- A. E. Ropper, D. K. Thakor, I. Han et al., “Defining recovery neurobiology of injured spinal cord by synthetic matrix-assisted hMSC implantation,” Proceedings of the National Academy of Sciences, vol. 114, no. 5, pp. E820–E829, 2017.
- Y. Jiang, B. N. Jahagirdar, R. L. Reinhardt et al., “Pluripotency of mesenchymal stem cells derived from adult marrow,” Nature, vol. 418, no. 6893, pp. 41–49, 2002.
- M. Dezawa, H. Kanno, M. Hoshino et al., “Specific induction of neuronal cells from bone marrow stromal cells and application for autologous transplantation,” Journal of Clinical Investigation, vol. 113, no. 12, pp. 1701–1710, 2004.
- S.-C. Fu, W.-T. Shum, L.-K. Hung, M. W.-N. Wong, L. Qin, and K.-M. Chan, “Low-intensity pulsed ultrasound on tendon healing: a study of the effect of treatment duration and treatment initiation,” The American Journal of Sports Medicine, vol. 36, no. 9, pp. 1742–1749, 2008.
- K. H. Salem and A. Schmelz, “Low-intensity pulsed ultrasound shortens the treatment time in tibial distraction osteogenesis,” International Orthopaedics, vol. 38, no. 7, pp. 1477–1482, 2014.
- Y. Watanabe, T. Matsushita, M. Bhandari, R. Zdero, and E. H. Schemitsch, “Ultrasound for fracture healing: current evidence,” Journal of Orthopaedic Trauma, vol. 24, pp. S56–S61, 2010.

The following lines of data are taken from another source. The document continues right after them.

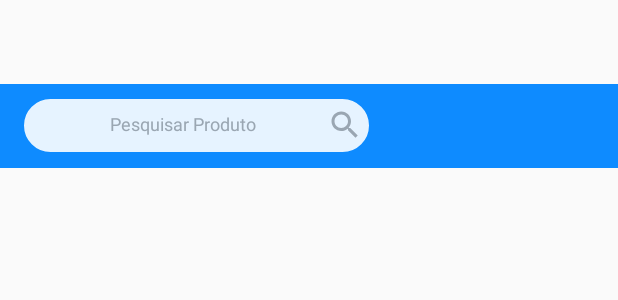
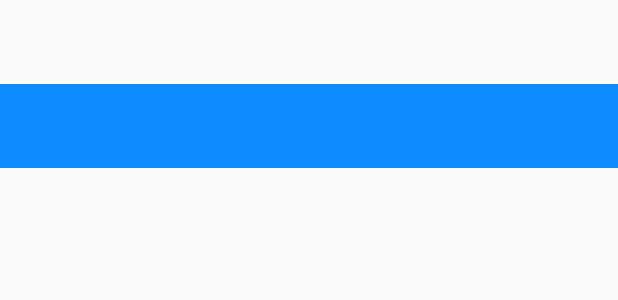
Before and after one commit to michellymenezes/pechincha, an Android app: the layout activity_main.xml on its own in the app's theme, with its tools: preview values and no code run, on a phone screen of 412 x 824 dp. Shown: the top 300 px of the screen. Run offline under Robolectric (Android 15) with nearby library versions, the phone set to English and light mode, and no system bars.

Commit message:
Mudando visibilidade de componentes das telas

```diff
--- a/app/src/main/java/com/projeto1/projeto1/endpoints/HerokuPostProductsTask.java
+++ b/app/src/main/java/com/projeto1/projeto1/endpoints/HerokuPostProductsTask.java
@@ -52,7 +52,7 @@ public class HerokuPostProductsTask extends AsyncTask<Void, Void, Boolean> {
 
         URL url;
         try {
-            String parameters = "_id=" + id + "&__v=" + v;
+            //String parameters = "_id=" + id + "&__v=" + v;
             url = new URL(ENDPOINT_ADDRESS);
 
             HttpURLConnection conn = (HttpURLConnection) url.openConnection();
@@ -60,7 +60,7 @@ public class HerokuPostProductsTask extends AsyncTask<Void, Void, Boolean> {
 
             OutputStream os = conn.getOutputStream();
             BufferedWriter writer = new BufferedWriter(new OutputStreamWriter(os, "UTF-8"));
-            writer.write(parameters);
+            //writer.write(parameters);
             writer.flush();
             writer.close();
             os.close();
--- a/app/src/main/res/layout/activity_main.xml
+++ b/app/src/main/res/layout/activity_main.xml
@@ -16,6 +16,7 @@
 
 
     <android.support.design.widget.AppBarLayout
+        android:id="@+id/app_bar_layout"
         android:layout_width="match_parent"
         android:layout_height="wrap_content"
         android:theme="@style/AppTheme.AppBarOverlay">
@@ -35,7 +36,8 @@
                 android:gravity="bottom"
                 android:paddingLeft="5dp"
                 android:layout_height="35dp"
-                android:id="@+id/search_bar_container">
+                android:id="@+id/search_bar_container"
+                android:visibility="gone">
 
                 <EditText
                     android:id="@+id/search_bar"
--- a/app/src/main/res/layout/category_item.xml
+++ b/app/src/main/res/layout/category_item.xml
@@ -18,6 +18,7 @@
         android:textSize="12dp"
         android:paddingRight="5dp"
         android:paddingLeft="5dp"
-        android:background="@drawable/rounded_bg_category"/>
+        android:background="@drawable/rounded_bg_category"
+        android:visibility="gone"/>
 
 </LinearLayout>
--- a/app/src/main/res/layout/fragment_login.xml
+++ b/app/src/main/res/layout/fragment_login.xml
@@ -21,7 +21,9 @@
             app:tabIndicatorHeight="5dp"
             app:tabMode="fixed"
             app:tabSelectedTextColor="@color/colorPrimary"
-            app:tabTextColor="@android:color/white">
+            app:tabTextColor="@android:color/white"
+            android:visibility="gone"
+            >
 
         </android.support.design.widget.TabLayout>
 
--- a/app/src/main/res/menu/menu_main.xml
+++ b/app/src/main/res/menu/menu_main.xml
@@ -14,6 +14,6 @@
 
     <item  android:id="@+id/logout_button"
         android:icon="@drawable/ic_logout"
-        android:title="Favorites"
+        android:title="Sair"
         app:showAsAction="ifRoom"/>
 </menu>
--- a/build.gradle
+++ b/build.gradle
@@ -6,7 +6,7 @@ buildscript {
     }
 
     dependencies {
-        classpath 'com.android.tools.build:gradle:2.3.2'
+        classpath 'com.android.tools.build:gradle:2.3.3'
 
 
         // NOTE: Do not place your application dependencies here; they belong
```
Also changed, not shown: app/src/main/java/com/projeto1/projeto1/MainActivity.java (+13 -2 lines), app/src/main/res/layout/fragment_main.xml (+5 -2 lines).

Copyright © 2019 Xiuzhi Yang et al. This is an open access article distributed under the Creative Commons Attribution License, which permits unrestricted use, distribution, and reproduction in any medium, provided the original work is properly cited.